*YOUR OBJECTIVE*
Return copies of the lines below that mention "through".

*Stored data*
-- Opening Marker --

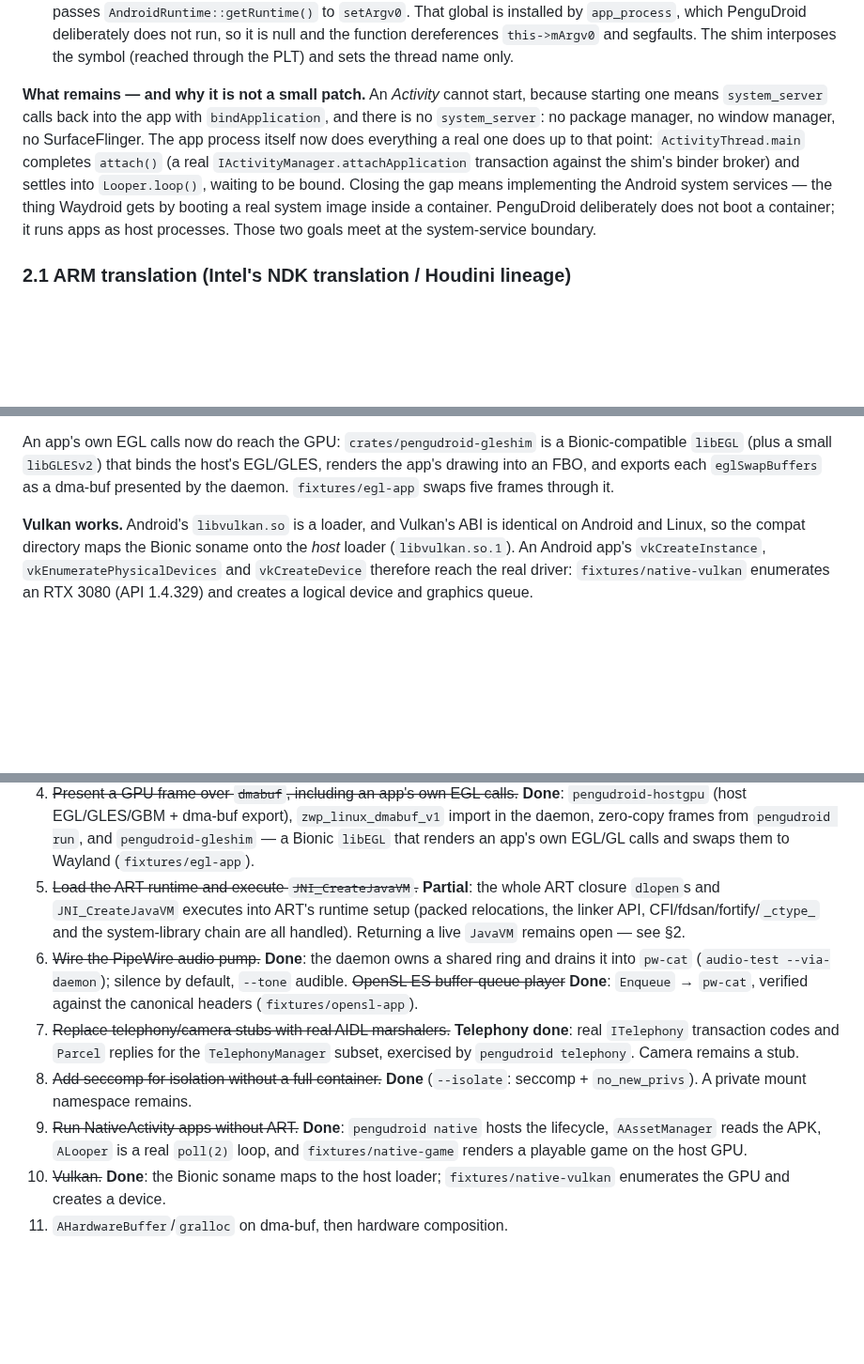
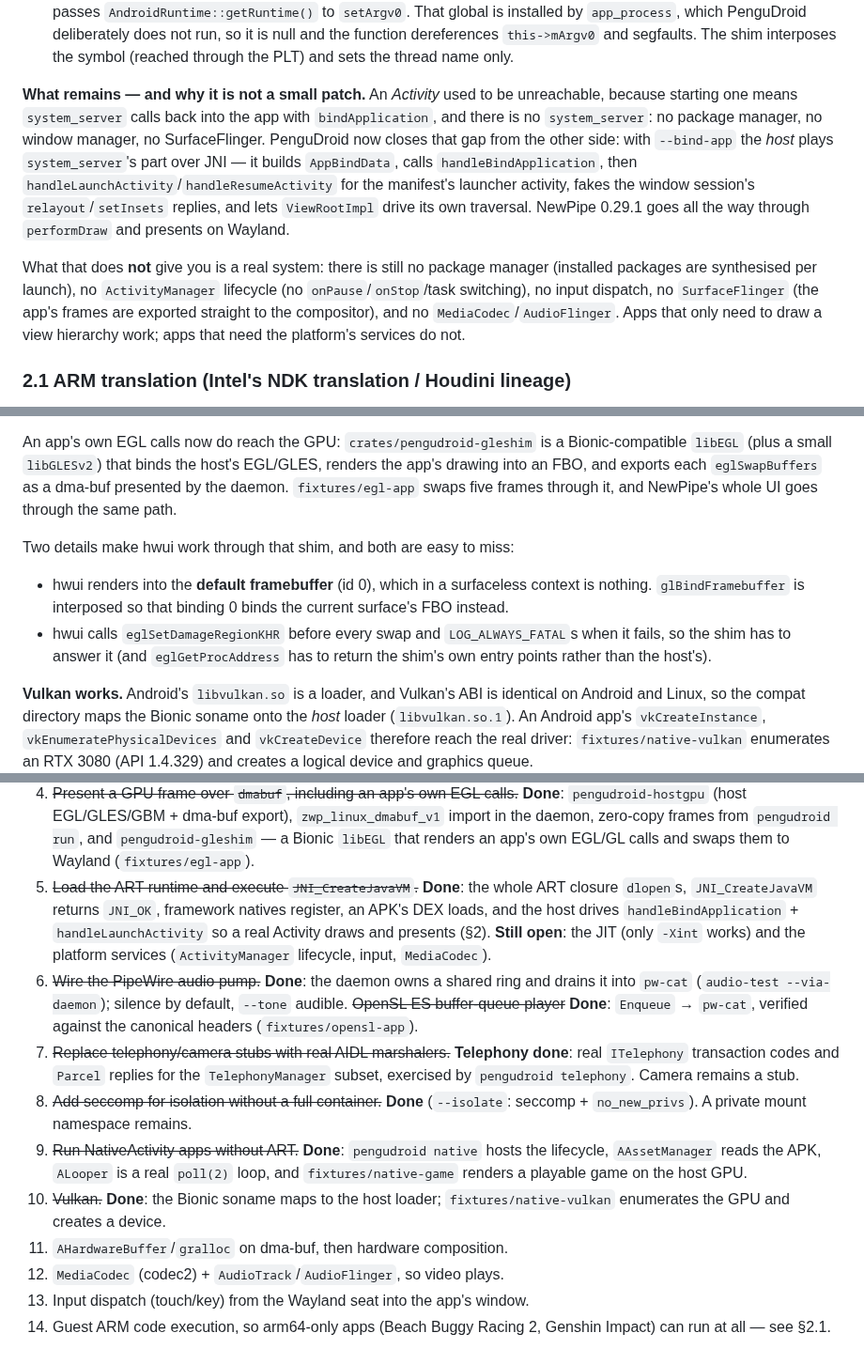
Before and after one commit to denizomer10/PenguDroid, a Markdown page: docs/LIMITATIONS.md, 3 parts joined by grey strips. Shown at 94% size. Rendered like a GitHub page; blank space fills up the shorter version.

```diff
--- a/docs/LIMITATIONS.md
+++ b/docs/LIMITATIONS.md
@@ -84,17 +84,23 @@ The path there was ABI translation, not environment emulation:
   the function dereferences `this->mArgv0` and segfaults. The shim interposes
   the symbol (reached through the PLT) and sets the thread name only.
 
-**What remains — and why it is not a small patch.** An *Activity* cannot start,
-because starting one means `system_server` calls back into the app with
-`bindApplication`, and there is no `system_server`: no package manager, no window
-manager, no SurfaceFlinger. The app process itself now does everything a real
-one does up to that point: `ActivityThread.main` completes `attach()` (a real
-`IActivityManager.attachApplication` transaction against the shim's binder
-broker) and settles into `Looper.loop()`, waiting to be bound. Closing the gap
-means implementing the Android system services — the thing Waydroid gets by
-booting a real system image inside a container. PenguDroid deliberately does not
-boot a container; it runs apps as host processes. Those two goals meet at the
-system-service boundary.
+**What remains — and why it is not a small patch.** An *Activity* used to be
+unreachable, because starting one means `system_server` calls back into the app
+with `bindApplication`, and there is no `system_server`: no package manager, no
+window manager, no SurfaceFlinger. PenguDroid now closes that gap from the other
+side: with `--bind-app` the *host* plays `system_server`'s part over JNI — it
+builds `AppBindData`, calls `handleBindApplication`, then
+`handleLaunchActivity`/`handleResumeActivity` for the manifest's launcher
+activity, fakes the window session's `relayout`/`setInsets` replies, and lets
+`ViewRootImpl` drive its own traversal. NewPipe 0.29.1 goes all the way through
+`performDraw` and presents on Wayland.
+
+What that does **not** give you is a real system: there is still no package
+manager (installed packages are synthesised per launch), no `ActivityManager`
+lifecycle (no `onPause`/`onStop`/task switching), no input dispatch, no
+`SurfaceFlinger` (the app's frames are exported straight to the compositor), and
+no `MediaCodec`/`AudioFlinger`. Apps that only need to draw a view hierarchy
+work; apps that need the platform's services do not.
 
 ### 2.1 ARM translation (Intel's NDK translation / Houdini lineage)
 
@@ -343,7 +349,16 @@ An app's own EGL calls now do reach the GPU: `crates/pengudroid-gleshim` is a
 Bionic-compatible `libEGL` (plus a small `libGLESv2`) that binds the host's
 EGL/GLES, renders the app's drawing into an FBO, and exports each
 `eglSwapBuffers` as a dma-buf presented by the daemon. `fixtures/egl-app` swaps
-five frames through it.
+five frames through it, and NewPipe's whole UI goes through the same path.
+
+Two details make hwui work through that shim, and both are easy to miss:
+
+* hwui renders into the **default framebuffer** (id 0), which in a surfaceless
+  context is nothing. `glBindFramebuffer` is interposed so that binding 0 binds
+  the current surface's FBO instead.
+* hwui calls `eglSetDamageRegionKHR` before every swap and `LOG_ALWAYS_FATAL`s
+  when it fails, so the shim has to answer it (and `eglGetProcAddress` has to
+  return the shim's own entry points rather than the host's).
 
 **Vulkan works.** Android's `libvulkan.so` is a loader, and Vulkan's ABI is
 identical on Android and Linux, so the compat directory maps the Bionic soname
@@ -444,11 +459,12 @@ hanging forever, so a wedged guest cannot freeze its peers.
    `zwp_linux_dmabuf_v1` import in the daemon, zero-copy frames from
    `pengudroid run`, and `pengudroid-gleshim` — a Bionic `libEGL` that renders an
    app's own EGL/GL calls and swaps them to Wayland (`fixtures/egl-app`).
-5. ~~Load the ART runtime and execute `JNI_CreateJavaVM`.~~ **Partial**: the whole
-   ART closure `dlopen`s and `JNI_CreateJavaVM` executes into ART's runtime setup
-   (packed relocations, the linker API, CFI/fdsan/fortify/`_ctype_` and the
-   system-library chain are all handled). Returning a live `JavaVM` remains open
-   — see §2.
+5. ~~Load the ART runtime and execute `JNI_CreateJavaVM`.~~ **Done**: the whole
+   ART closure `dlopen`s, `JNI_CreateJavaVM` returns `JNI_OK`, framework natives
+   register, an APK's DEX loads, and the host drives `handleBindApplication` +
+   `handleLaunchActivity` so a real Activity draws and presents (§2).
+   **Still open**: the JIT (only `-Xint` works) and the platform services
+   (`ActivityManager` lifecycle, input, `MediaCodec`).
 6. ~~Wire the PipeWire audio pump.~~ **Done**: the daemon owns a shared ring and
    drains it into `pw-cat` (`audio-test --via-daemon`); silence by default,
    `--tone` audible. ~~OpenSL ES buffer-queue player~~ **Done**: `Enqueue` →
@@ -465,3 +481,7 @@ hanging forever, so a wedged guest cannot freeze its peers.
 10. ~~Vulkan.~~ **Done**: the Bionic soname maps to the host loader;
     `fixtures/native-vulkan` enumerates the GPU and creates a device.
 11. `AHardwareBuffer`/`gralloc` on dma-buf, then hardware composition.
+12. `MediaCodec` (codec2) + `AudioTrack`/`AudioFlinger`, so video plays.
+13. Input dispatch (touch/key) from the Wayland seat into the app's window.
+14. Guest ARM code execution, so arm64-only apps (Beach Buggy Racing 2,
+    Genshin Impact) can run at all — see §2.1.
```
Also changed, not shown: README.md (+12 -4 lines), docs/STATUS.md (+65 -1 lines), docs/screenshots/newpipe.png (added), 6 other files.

-- Closing Marker --

*EXERCISE SOLUTION*
   the symbol (reached through the PLT) and sets the thread name only.
+`ViewRootImpl` drive its own traversal. NewPipe 0.29.1 goes all the way through
-five frames through it.
+five frames through it, and NewPipe's whole UI goes through the same path.
+Two details make hwui work through that shim, and both are easy to miss:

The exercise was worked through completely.